In Horace's duskywing, both males and females have white spots on the forewing, including a white spot in the forewing cell (the oval space between veins that is toward the leading edge of the forewing, near the body); white spots are larger on females. The overall color is brown without a hint of gray. Males have a bold white line over the eye.
As a spread-winged skipper, this species most often rests with all four of the wings held out flat to the side.
Larvae are bluish green with tiny, light-colored spots; the head is brown with orange blotches around the margin; the body tapers at the end.
Similar species: The ventral (lower) side is the easiest way to separate this species from Juvenal’s duskywing (E. juvenalis): Juvenal’s has two pale spots toward the tip of the ventral hindwing. Also, by late May, the Juvenal’s duskywing has disappeared; after that, Horace’s is the only duskywing in Missouri with a white spot in the forewing cell.
Habitat and Conservation
Skippers are grouped in the same superfamily as butterflies, although in the past they have been considered separate from both butterflies and moths. Taxonomists are biologists who study the names of organisms and the relationships among them. Today taxonomists use the tool of DNA evidence to refine our knowledge.

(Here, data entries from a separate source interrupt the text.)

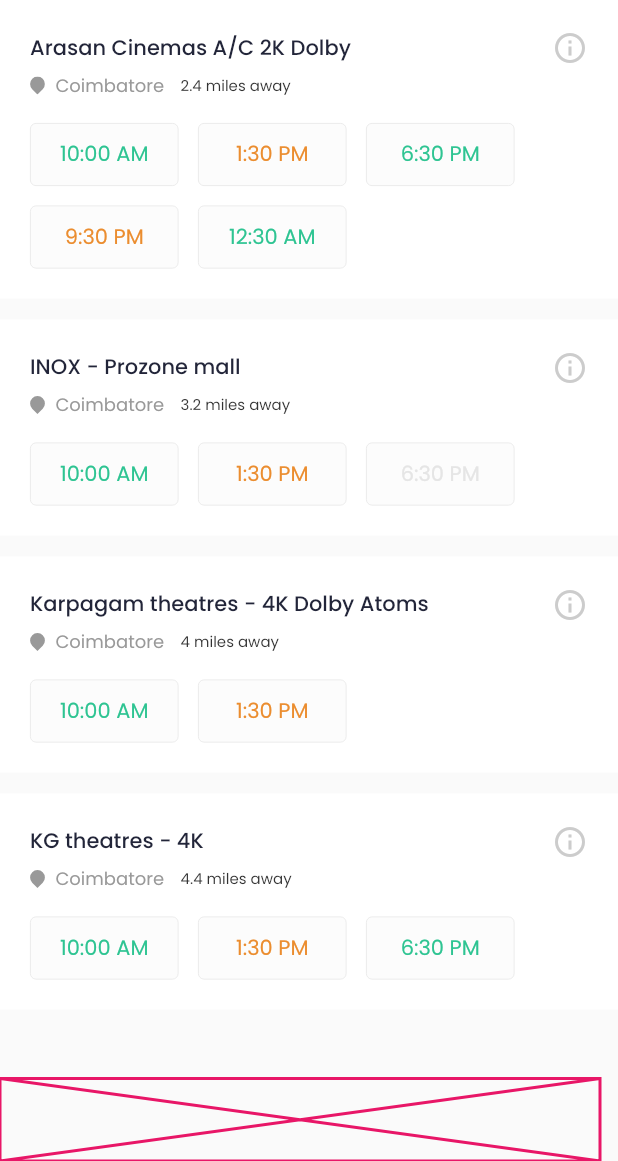
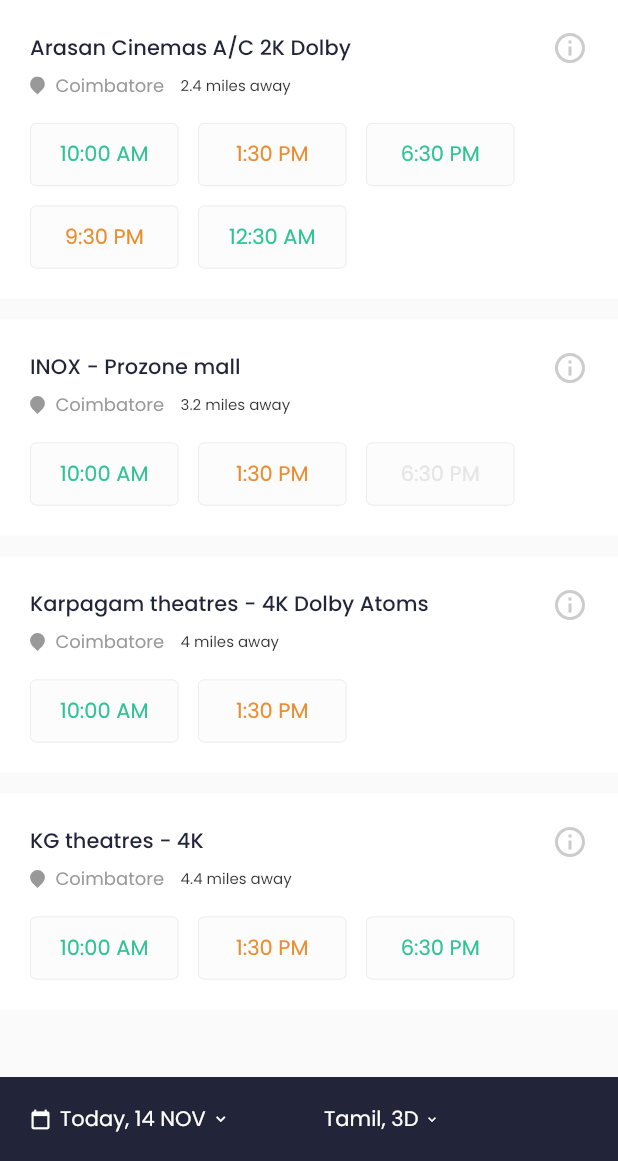
Before and after one commit to frozen-dev71/findseat, a Flutter app: the screen it shows after launch, on a phone screen of 412 x 824 dp, the part 75-1236 px from its top. Run offline on Flutter 3.47's test engine with Material 2 defaults, Android fonts, the phone set to English and light mode, and no system bars; our stand-ins replace dotted_border, flutter_svg, google_maps_flutter.

Commit message:
[BookCineTimeSlot] basically add btn today

```diff
--- a/lib/presentation/screen/booking/book_time_slot/sc_book_time_slot.dart
+++ b/lib/presentation/screen/booking/book_time_slot/sc_book_time_slot.dart
@@ -48,8 +48,13 @@ class BookTimeSlotScreen extends StatelessWidget {
     )
   ];
 
+  BuildContext _context;
+
   @override
   Widget build(BuildContext context) {
+
+    _context = context;
+
     return SafeArea(
       child: Scaffold(
         body: Container(
@@ -94,9 +99,40 @@ class BookTimeSlotScreen extends StatelessWidget {
   _buildBtnToday() {
     return Positioned(
       bottom: 0,
-      child: Placeholder(
-        color: COLOR_CONST.DEFAULT,
-        fallbackHeight: 55,
+      right: 0,
+      left: 0,
+      child: Container(
+        height: 56,
+        padding: EdgeInsets.only(left: 20),
+//        width: MediaQuery.of(_context).size.width,
+        color: COLOR_CONST.BLUE,
+        child: Row(
+          children: <Widget>[
+            Expanded(
+              child: Row(
+                children: <Widget>[
+                  Icon(Icons.calendar_today,
+                      color: COLOR_CONST.WHITE, size: 14),
+                  WidgetSpacer(width: 6),
+                  Text('Today, 14 NOV', style: FONT_CONST.REGULAR_WHITE_14),
+                  WidgetSpacer(width: 4),
+                  Icon(Icons.keyboard_arrow_down,
+                      color: COLOR_CONST.WHITE, size: 12)
+                ],
+              ),
+            ),
+            Expanded(
+              child: Row(
+                children: <Widget>[
+                  Text('Tamil, 3D', style: FONT_CONST.REGULAR_WHITE_14),
+                  WidgetSpacer(width: 4),
+                  Icon(Icons.keyboard_arrow_down,
+                      color: COLOR_CONST.WHITE, size: 10)
+                ],
+              ),
+            )
+          ],
+        ),
       ),
     );
   }
--- a/lib/presentation/screen/show_info/sc_show_info.dart
+++ b/lib/presentation/screen/show_info/sc_show_info.dart
@@ -1,12 +1,17 @@
 import 'package:find_seat/presentation/common_widgets/barrel_common_widgets.dart';
 import 'package:find_seat/presentation/custom_ui/custom_ui.dart';
+import 'package:find_seat/presentation/router.dart';
 import 'package:find_seat/presentation/screen/show_info/barrel_show_info.dart';
 import 'package:find_seat/utils/my_const/my_const.dart';
 import 'package:flutter/material.dart';
 
 class ShowInfoScreen extends StatelessWidget {
+  BuildContext _context;
+
   @override
   Widget build(BuildContext context) {
+    _context = context;
+
     return SafeArea(
       child: Scaffold(
         body: Stack(
@@ -52,9 +57,15 @@ class ShowInfoScreen extends StatelessWidget {
               Text('Book seats', style: FONT_CONST.MEDIUM_WHITE_16),
             ],
           ),
-          onPressed: () {},
+          onPressed: () {
+            openBookCineTimeSlot();
+          },
         ),
       ),
     );
   }
+
+  void openBookCineTimeSlot() {
+    Navigator.pushNamed(_context, Router.BOOK_TIME_SLOT);
+  }
 }
--- a/lib/utils/my_const/FONT_CONST.dart
+++ b/lib/utils/my_const/FONT_CONST.dart
@@ -28,6 +28,7 @@ class FONT_CONST {
   static final REGULAR_WHITE = REGULAR.copyWith(color: COLOR_CONST.WHITE);
   static final REGULAR_WHITE_10 = REGULAR_WHITE.copyWith(fontSize: 10);
   static final REGULAR_WHITE_12 = REGULAR_WHITE.copyWith(fontSize: 12);
+  static final REGULAR_WHITE_14 = REGULAR_WHITE.copyWith(fontSize: 14);
 
   static final REGULAR_GRAY1 = REGULAR.copyWith(color: COLOR_CONST.GRAY1);
   static final REGULAR_GRAY1_10 = REGULAR_GRAY1.copyWith(fontSize: 10);
```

The names of the closely related Horace's and Juvenal's duskywings reference two of ancient Rome's greatest poets and satirists. Back in the late 1800s, several other species in this genus received names based in Greek and Roman literature. Their namers, Samuel Scudder and Edward Burgess, grew up at a time when classical (ancient Greek and Latin) literature was considered the foundation for an educated mind.